With human populations increasing worldwide and consumers demanding rare and exotic meals, endangered animals are being hunted for food at an increasingly alarming rate. Due to such a diverse international culture and rich tastes, the United States is one of the largest consumers of wildlife, with mass amounts of it illegally smuggled into the country every year.
Take a look at 7 animals that are threatened with extinction if humans don't stop eating them--you might be surprised at what you find!
The pangolin is a family of 8 species, also known as the scaly anteater, native to tropical regions of Asia and Africa. Large keratin scales cover its skin—a mammal adaptation unique to the pangolin. Unfortunately, the pangolin's existence is threatened due to heavy consumption primarily in Africa, China, and Indonesia, where not only is the meat considered a delicacy but the pangolin serves as a source for many herbal medicines. The IUCN Red List has classified two species of Pangolin as endangered, with four more listed as near threatened.
The entire frog population is being threatened from global trade in frog legs. While definite numbers are hard to track, at least 200 million frogs are consumed every year, though it's possible that the actual number exceeds over a billion. The Giant Ditch Frog, also known as "Mountain Chicken" for its meat, is an example of a specific species that has been eaten to the point of now being critically endangered.

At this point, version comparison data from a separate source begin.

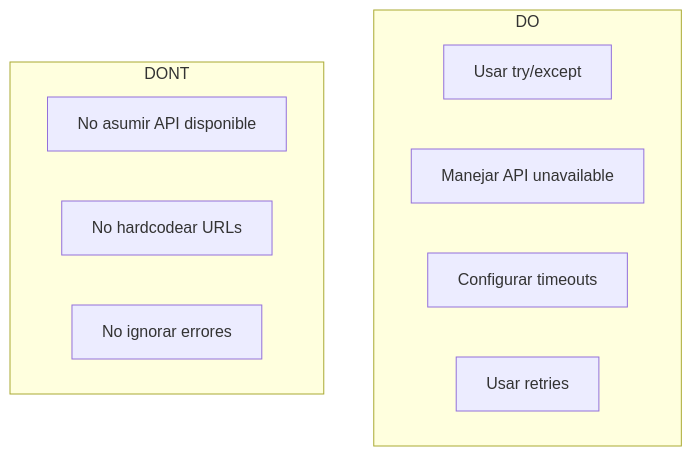
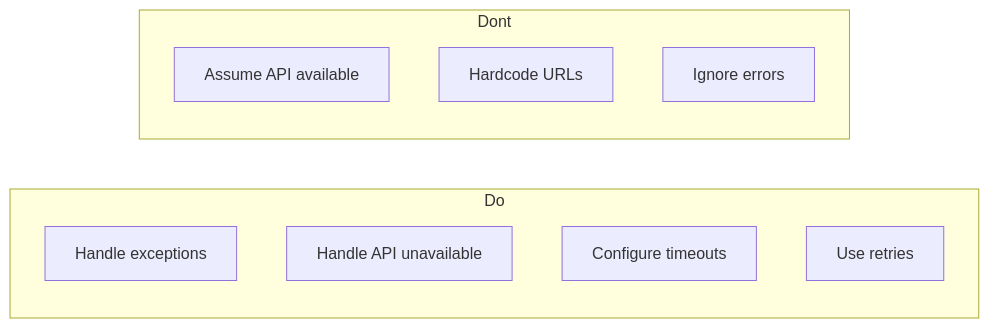
One commit to wisrovi/wpipe changed the fourth of 4 diagrams in examples/api_pipeline/README.md. Above: the diagram before and after it, drawn with Mermaid. The commit also changed other lines of this file and 8 other files, not shown here.

First line of the commit message:
Fix README files: English text and Mermaid diagrams

````diff
--- a/examples/api_pipeline/README.md
+++ b/examples/api_pipeline/README.md
@@ -195,15 +197,15 @@
 ```mermaid
-flowchart TB
-    subgraph DO
-        D1[Usar try/except]
-        D2[Manejar API unavailable]
-        D3[Configurar timeouts]
-        D4[Usar retries]
+flowchart LR
+    subgraph Do
+        D1[Handle exceptions]
+        D2[Handle API unavailable]
+        D3[Configure timeouts]
+        D4[Use retries]
     end
     
-    subgraph DONT
-        N1[No asumir API disponible]
-        N2[No hardcodear URLs]
-        N3[No ignorar errores]
+    subgraph Dont
+        N1[Assume API available]
+        N2[Hardcode URLs]
+        N3[Ignore errors]
     end
 ```
````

Monkeys and Apes
"Bush meat", or meat from wild animals, is a primary source of protein for many people around the world, especially in Africa. Many international markets also consider the wild meat a delicacy. Hunting of various primates, chimpanzees and gorillas among them, has risen considerably due to increased malnutrition in local human populations and the global demand. More than 3.4 million metric tons of this meat is removed yearly from the Congo Basin alone—a 500 million acre region. One known species of monkey has already gone extinct from consumption, and over 300 of the 634 primate species currently face the same fate.
Both freshwater and sea turtles have long been hunted for food and use in traditional medicines. As many as 10,000 tons of freshwater turtles are traded for consumption each year in Southeast Asia—a region where more than half the species are endangered. Turtle eggs, obviously essential to the survival of the animal, are consumed regularly. Around 422,000 turtle eggs were traded in Terengganu, Malaysia in 2007, a trade volume that more than twice exceeds the number of green turtle nestings in the area.
Though elephants are traditionally known as being hunted for their ivory, many more are now being hunted for their meat. With drastic increases in human population, Africans are finding elephants much more valuable as food, especially with some in the cities considering the meat a delicacy. A single forest elephant in the Congo Basin may earn the seller only $180 for its tusks, but can net around $6,000 for its meat.
Bluefin tuna is one of the most over fished species in the ocean, and its population has decreased by 80% in the last 40 years as a result. Recent efforts to ban the international trade of the critically endangered species failed. One analysis predicts that at the current rate of consumption, Mediterranean bluefin tuna will be extinct by 2012.
Chinese Giant Salamander
The Chinese Giant Salamander is the largest living amphibian, able to reach up to 6 feet in length. The species is considered critically endangered, as hunting for their meat (considered a delicacy) combined with habitat destruction has led to an 80% decrease in their population since the 1960s.